(EXERCISE BRIEF)
Check every line of the material below for the string "website", and return the ones that have it.

● ● ●

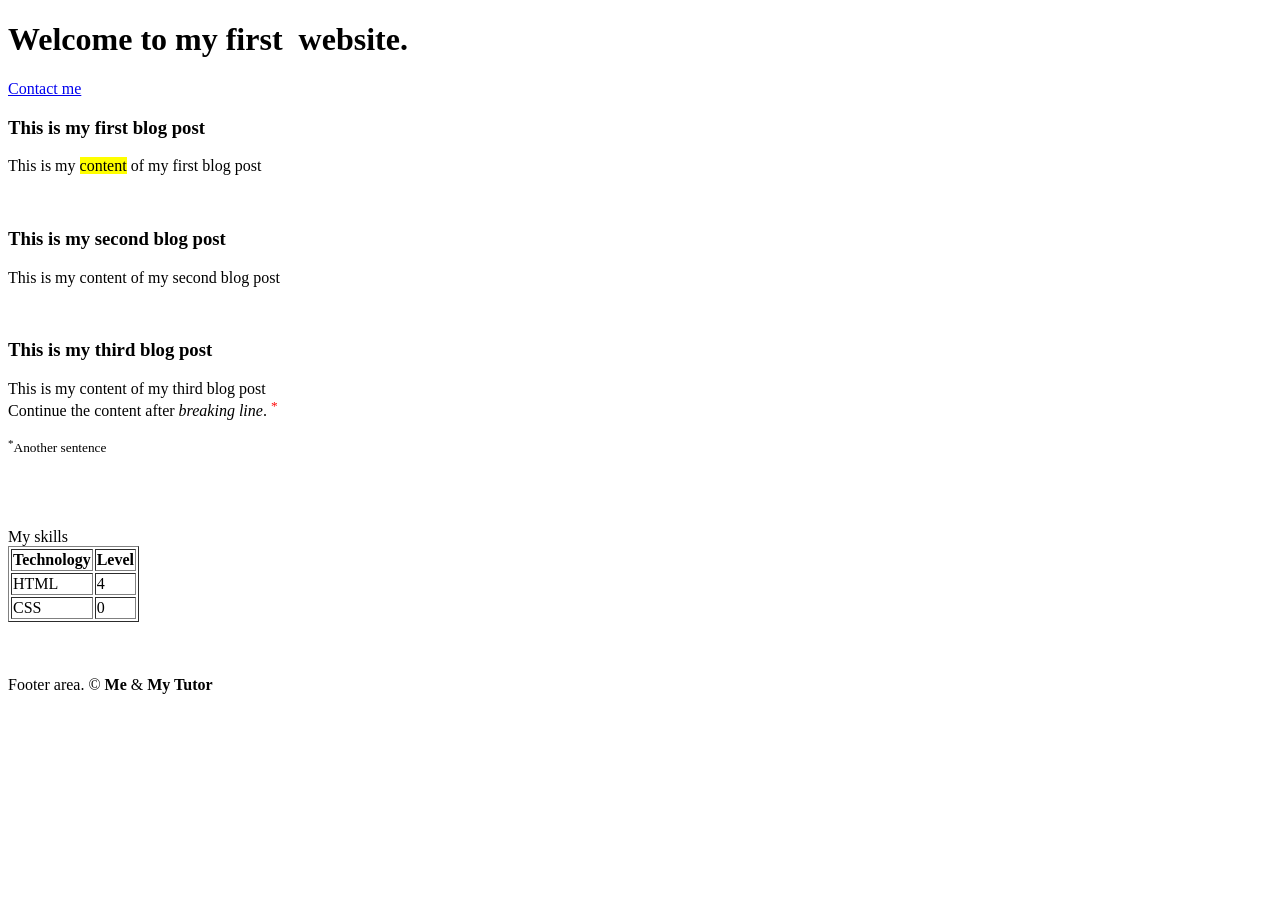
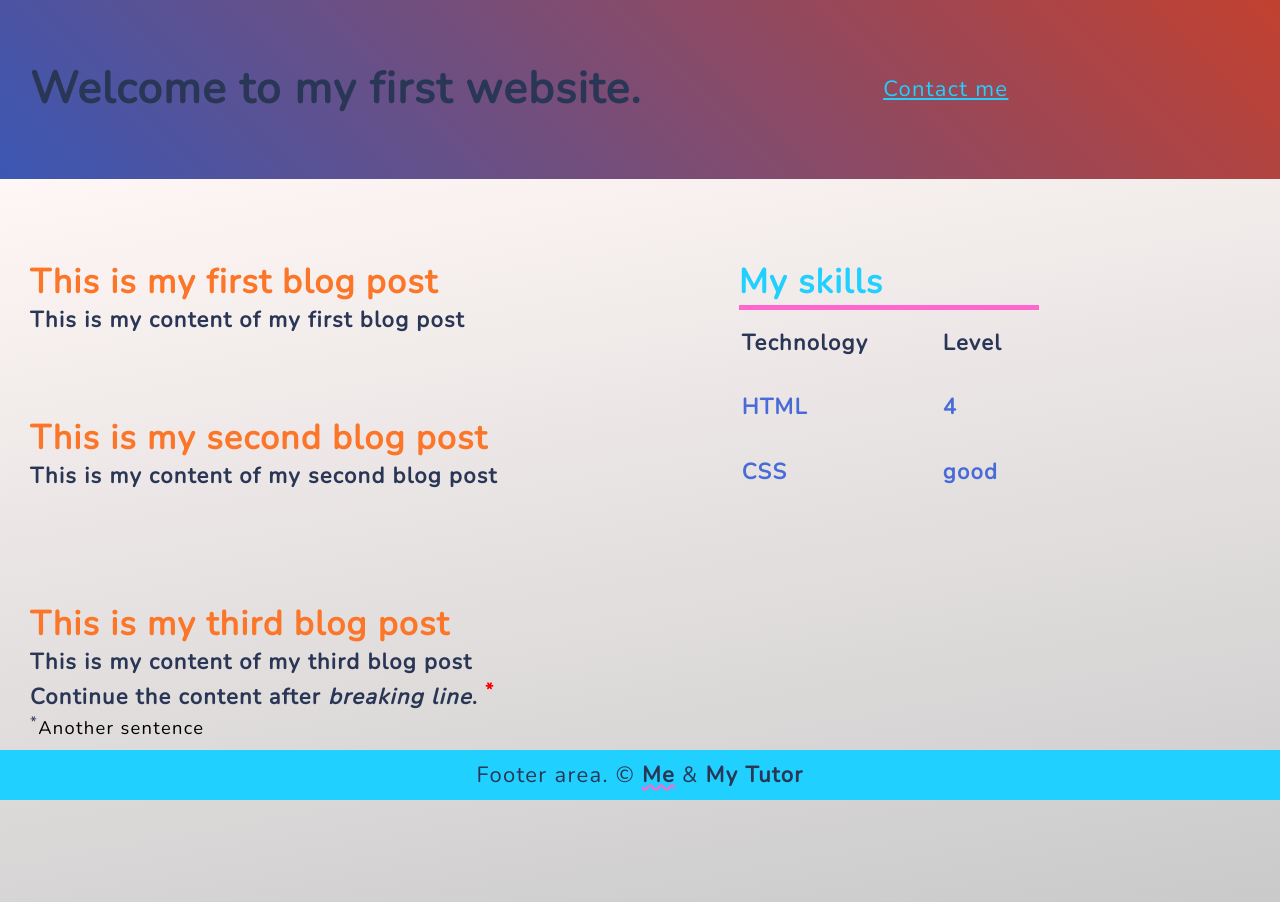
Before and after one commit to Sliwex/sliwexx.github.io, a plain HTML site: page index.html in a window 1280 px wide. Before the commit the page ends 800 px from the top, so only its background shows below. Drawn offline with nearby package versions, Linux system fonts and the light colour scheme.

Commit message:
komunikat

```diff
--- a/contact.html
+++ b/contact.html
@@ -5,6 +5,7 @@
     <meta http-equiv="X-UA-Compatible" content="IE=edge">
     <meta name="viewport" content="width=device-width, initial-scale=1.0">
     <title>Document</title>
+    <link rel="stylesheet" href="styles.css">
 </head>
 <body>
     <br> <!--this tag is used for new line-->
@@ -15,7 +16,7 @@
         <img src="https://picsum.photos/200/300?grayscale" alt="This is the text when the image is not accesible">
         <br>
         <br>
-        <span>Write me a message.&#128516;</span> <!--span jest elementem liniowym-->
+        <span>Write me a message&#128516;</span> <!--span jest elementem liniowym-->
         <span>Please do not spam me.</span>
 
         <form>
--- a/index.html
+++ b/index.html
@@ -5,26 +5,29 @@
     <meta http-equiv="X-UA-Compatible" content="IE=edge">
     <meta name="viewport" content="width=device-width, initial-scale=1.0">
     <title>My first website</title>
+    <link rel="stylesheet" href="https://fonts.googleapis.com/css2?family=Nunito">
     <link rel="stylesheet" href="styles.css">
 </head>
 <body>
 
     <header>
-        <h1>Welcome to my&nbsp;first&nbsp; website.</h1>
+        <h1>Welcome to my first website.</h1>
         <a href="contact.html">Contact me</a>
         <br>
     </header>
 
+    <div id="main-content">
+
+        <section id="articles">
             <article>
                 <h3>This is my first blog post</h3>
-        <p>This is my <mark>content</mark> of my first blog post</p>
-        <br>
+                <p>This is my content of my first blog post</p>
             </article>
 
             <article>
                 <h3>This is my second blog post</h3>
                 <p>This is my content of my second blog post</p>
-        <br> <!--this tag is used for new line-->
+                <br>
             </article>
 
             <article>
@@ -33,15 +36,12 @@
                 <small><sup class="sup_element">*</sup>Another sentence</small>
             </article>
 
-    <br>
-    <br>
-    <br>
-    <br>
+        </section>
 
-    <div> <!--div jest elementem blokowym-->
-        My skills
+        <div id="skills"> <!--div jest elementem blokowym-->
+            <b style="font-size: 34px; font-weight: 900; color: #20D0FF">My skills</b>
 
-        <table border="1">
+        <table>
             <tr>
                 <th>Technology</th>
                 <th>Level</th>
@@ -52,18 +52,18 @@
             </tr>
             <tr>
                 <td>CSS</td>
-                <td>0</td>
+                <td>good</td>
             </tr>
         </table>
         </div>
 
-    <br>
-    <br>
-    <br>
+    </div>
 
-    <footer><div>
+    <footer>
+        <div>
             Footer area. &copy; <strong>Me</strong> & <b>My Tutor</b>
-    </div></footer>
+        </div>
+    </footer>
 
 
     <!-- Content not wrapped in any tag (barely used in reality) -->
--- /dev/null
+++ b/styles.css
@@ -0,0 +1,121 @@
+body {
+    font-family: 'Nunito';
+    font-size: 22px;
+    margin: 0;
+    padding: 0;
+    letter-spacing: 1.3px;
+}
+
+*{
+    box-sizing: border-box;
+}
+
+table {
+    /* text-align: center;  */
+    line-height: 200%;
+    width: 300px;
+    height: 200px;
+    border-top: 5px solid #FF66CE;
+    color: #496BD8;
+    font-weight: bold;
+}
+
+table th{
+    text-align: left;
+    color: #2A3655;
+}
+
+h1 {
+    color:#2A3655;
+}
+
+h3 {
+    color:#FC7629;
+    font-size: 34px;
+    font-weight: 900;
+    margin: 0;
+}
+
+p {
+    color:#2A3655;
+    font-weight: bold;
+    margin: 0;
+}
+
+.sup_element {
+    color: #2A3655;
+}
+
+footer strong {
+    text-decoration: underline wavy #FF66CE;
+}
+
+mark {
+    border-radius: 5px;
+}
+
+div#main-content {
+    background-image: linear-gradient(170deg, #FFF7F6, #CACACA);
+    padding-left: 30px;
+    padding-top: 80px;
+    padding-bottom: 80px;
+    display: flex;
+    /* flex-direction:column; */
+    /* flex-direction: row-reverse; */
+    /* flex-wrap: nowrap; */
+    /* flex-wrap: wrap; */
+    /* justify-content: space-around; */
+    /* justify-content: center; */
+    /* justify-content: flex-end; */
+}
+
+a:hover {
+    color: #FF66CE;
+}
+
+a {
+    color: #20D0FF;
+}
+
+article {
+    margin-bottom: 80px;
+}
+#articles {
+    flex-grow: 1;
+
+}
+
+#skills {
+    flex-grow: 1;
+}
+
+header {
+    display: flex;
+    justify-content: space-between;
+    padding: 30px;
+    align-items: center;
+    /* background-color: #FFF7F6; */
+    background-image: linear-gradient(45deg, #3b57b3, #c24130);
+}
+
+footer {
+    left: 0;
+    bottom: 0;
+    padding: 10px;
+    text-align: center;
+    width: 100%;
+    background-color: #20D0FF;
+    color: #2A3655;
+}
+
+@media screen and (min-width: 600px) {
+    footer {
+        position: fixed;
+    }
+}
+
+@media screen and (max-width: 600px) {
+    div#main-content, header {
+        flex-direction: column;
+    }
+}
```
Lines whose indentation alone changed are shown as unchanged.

● ● ●

(ANSWER SECTION)
     <title>My first website</title>
-        <h1>Welcome to my&nbsp;first&nbsp; website.</h1>
+        <h1>Welcome to my first website.</h1>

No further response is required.